Here is a video of one of the songs, Bustu MTandari:
These are mostly songs from the tradition of the Karimba, or mbira nyunga nyunga. The notes of the Karimba are a subset of the notes on the 17-Note Kalimba, so anything you can play on the Karimba can also be played on the 17-Note in C. And by the way, “kalimba” and “karimba” are two different instruments. Read here if you don’t know this:
It turns out the traditional African music, when played on the typical modern kalimba, is actually a bit tricky to play. That music co-evolved with the African Karimba note layout… meaning the music flowed naturally from easy thumb and finger motions on that instrument. The 17-Note Kalimba in C has a different note layout that was created by Hugh Tracey in the 1950s. On that note layout, the traditional songs are not quite as flowing.
That just means it will take a bit of work to get steady on these very different kinds of thumb strokes.
But why would you learn to play traditional African music on a non-traditional kalimba? Well, for one, because every kalimba owes a debt of gratitude to the African culture of kalimba. It is a way of honoring the birth place of the kalimba.
I learn the traditional African songs to bask in the brilliance of the African spirit and African intellect, and to breathe in the beauty of an ancient African culture. What a rich world we live in!
I argue further that the experience one can have playing these traditional kalilmba songs is exactly what we need today. It is joyful. It builds a relationship with the body of ancient music over time. And it gives rise to a great appreciation of African genius. It is easy to be a racist if we do not appreciate the culture of another group of people. It is hard to be racist when one is exposed to this brilliance.
These are the song titles that are included in the “33 Intermediate” eBook:
Wa Kalulu — levels 2, 4
A Yolamu Anata — level 3
Kuzanga — level 3
Shumba Panzira – Learning in Bits — level 1
Shumba Panzira — level 3
Shumba Panzira – Ambiguous Starting Point — level 3
Rova Ngoma Mtawasa — level 4
Sadza Madya Here — level 4
Butsu M’Tandari — level 4
Chemtengure — level 4
Bungu Utete — level 4

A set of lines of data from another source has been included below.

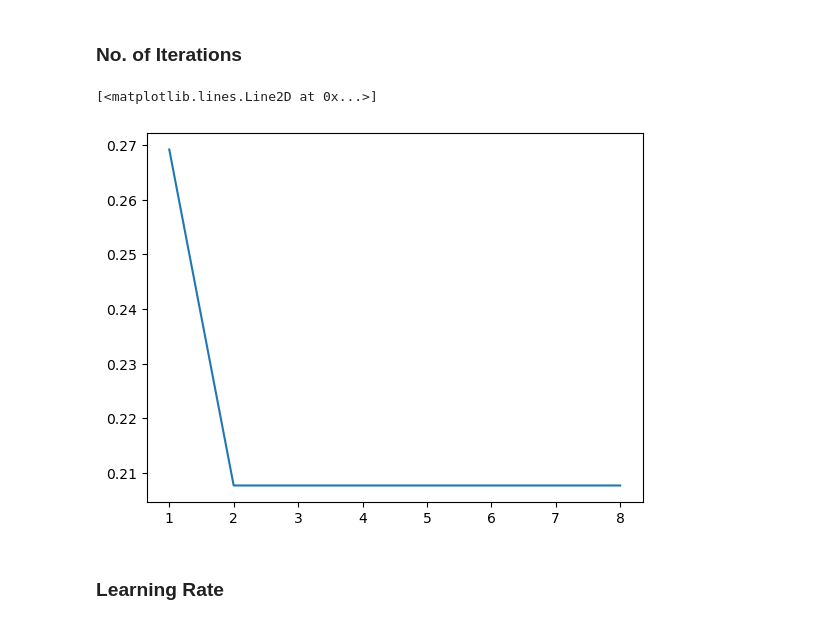
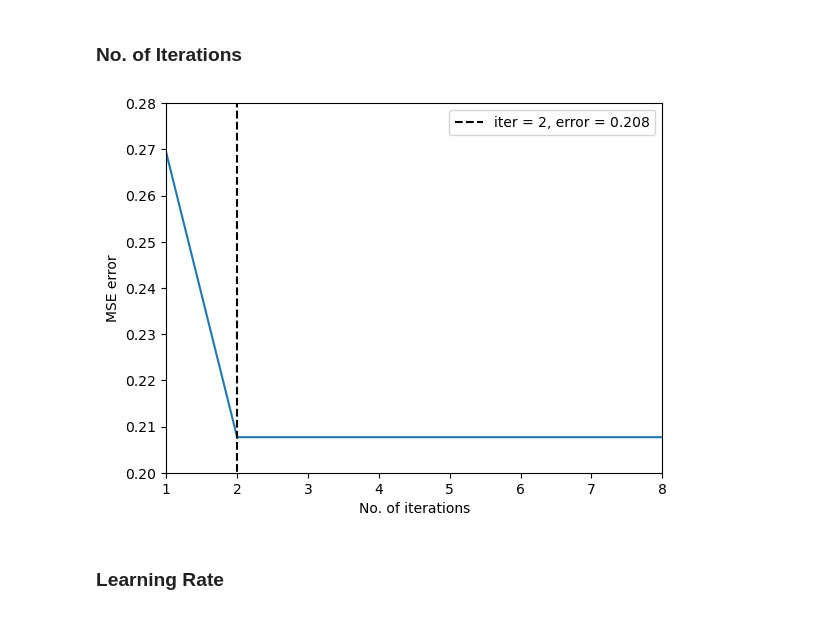
Before and after one commit to gd55hw/F20DL_DMML_Portfolio, a Jupyter notebook: F20DL_Lab9.ipynb, the cells around one changed output. Cells and saved outputs as stored; diff of their text form; code cells hidden in the pictures.

```diff
--- a/F20DL_Lab9.ipynb
+++ b/F20DL_Lab9.ipynb
@@ -104,18 +104,24 @@ MSE on training set: 0.0
 # %%
 iterations = list(range(1, 9))
 errors = []
 
 for iter in iterations:
     clf = SGDClassifier(max_iter=iter, random_state=0)
     clf.fit(X_train, y_train)
     y_pred = clf.predict(X_test)
     error = mean_squared_error(y_test, y_pred)
     errors.append(error)
 
+lowest_error = round(errors[1], 3)
 plt.plot(iterations, errors)
+plt.axis([1, 8, 0.2, 0.28])
+plt.plot([2, 2], [0, 1], "k--", label=f"iter = 2, error = {lowest_error}")
+plt.xlabel("No. of iterations")
+plt.ylabel("MSE error")
+plt.legend()
+plt.show()
 # %% [output]
-[<matplotlib.lines.Line2D at 0x...>]
-[figure, old version]
+[figure, new version]
 # %% [markdown]
 ### Learning Rate
 # %%
```
Also changed, not shown: parts of 2 cells of this notebook.
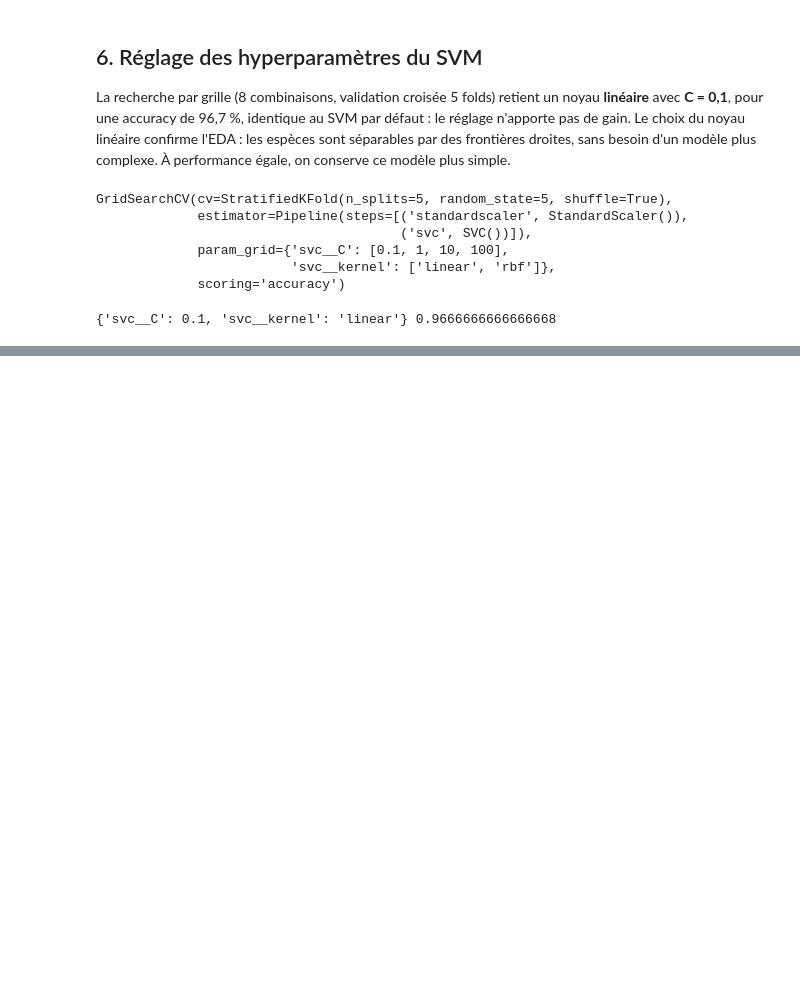
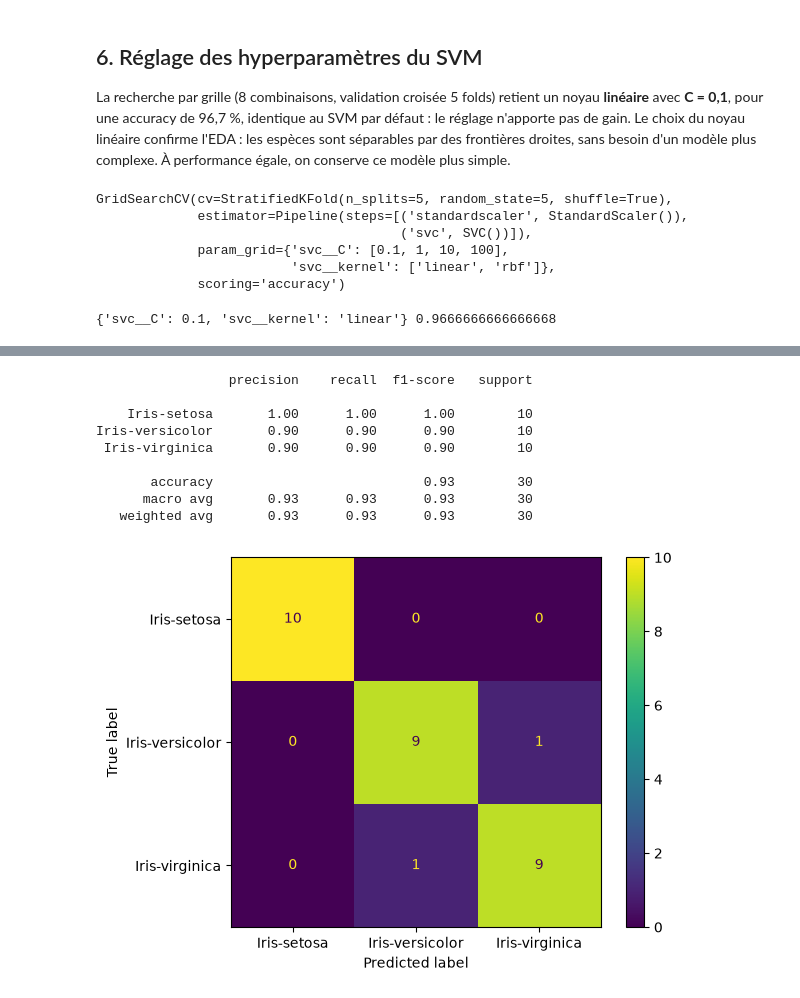
Before and after one commit to yassinehq/Iris-ml, a Jupyter notebook: notebooks/01_iris_classification.ipynb, the cells around one changed output, grey strips where cells are left out. Drawn from its saved outputs; the diff is of its cells as text; code cells hidden in the pictures; blank space fills up the shorter version.

Commit message:
Évaluation finale et conclusion

```diff
--- a/notebooks/01_iris_classification.ipynb
+++ b/notebooks/01_iris_classification.ipynb
@@ -242,0 +250,19 @@ print(grid.best_params_, grid.best_score_)
+# %%
+modele_final = grid.best_estimator_
+# %%
+y_pred = modele_final.predict(X_test)
+# %%
+print(classification_report(y_test, y_pred))
+ConfusionMatrixDisplay.from_predictions(y_test, y_pred)
+plt.show()
+# %% [output]
+                 precision    recall  f1-score   support
+
+    Iris-setosa       1.00      1.00      1.00        10
+Iris-versicolor       0.90      0.90      0.90        10
+ Iris-virginica       0.90      0.90      0.90        10
+
+       accuracy                           0.93        30
+      macro avg       0.93      0.93      0.93        30
+   weighted avg       0.93      0.93      0.93        30
+[figure, added]
```
Also changed, not shown: parts of 3 cells of this notebook.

(The last four of these songs had been missing from the sound recordings that accompany the eBook, but they have recently been added to the collection.)
These songs take up 21 pages of tablature. Most of these songs have several variations, 2, 3 or 4 variations per page. The way these songs are played, the basic song version is repeated cyclically several times. When you are done, you “level up” to the next variation. You can sit on each variation for 2 or 4 repeats, or even for a few minutes for a more meditative experience. This means that there is quite a lot of African kalimba music here for you!
The first two of eight variations of Butsu M’Tandari.
You might spend an entire kalimba session learning one of the variations, or perhaps a week learning to play some or all of the variations in a particular song. Of course, after you get used to playing this type of music, you will pick up the variations more quickly. But you can see that this is a commitment, a relationship to a new type of music – well, new to you. It is thought that this basic musical style is about 1000 years old!
And if you want to take the next step into Africa, check out the African Tuned Karimba itself!
There is also a simpler ebook that will teach you African songs and African musical concepts for the lower 10 tines of your 17-Note Kalimba… or on your 10-Note Kalimba: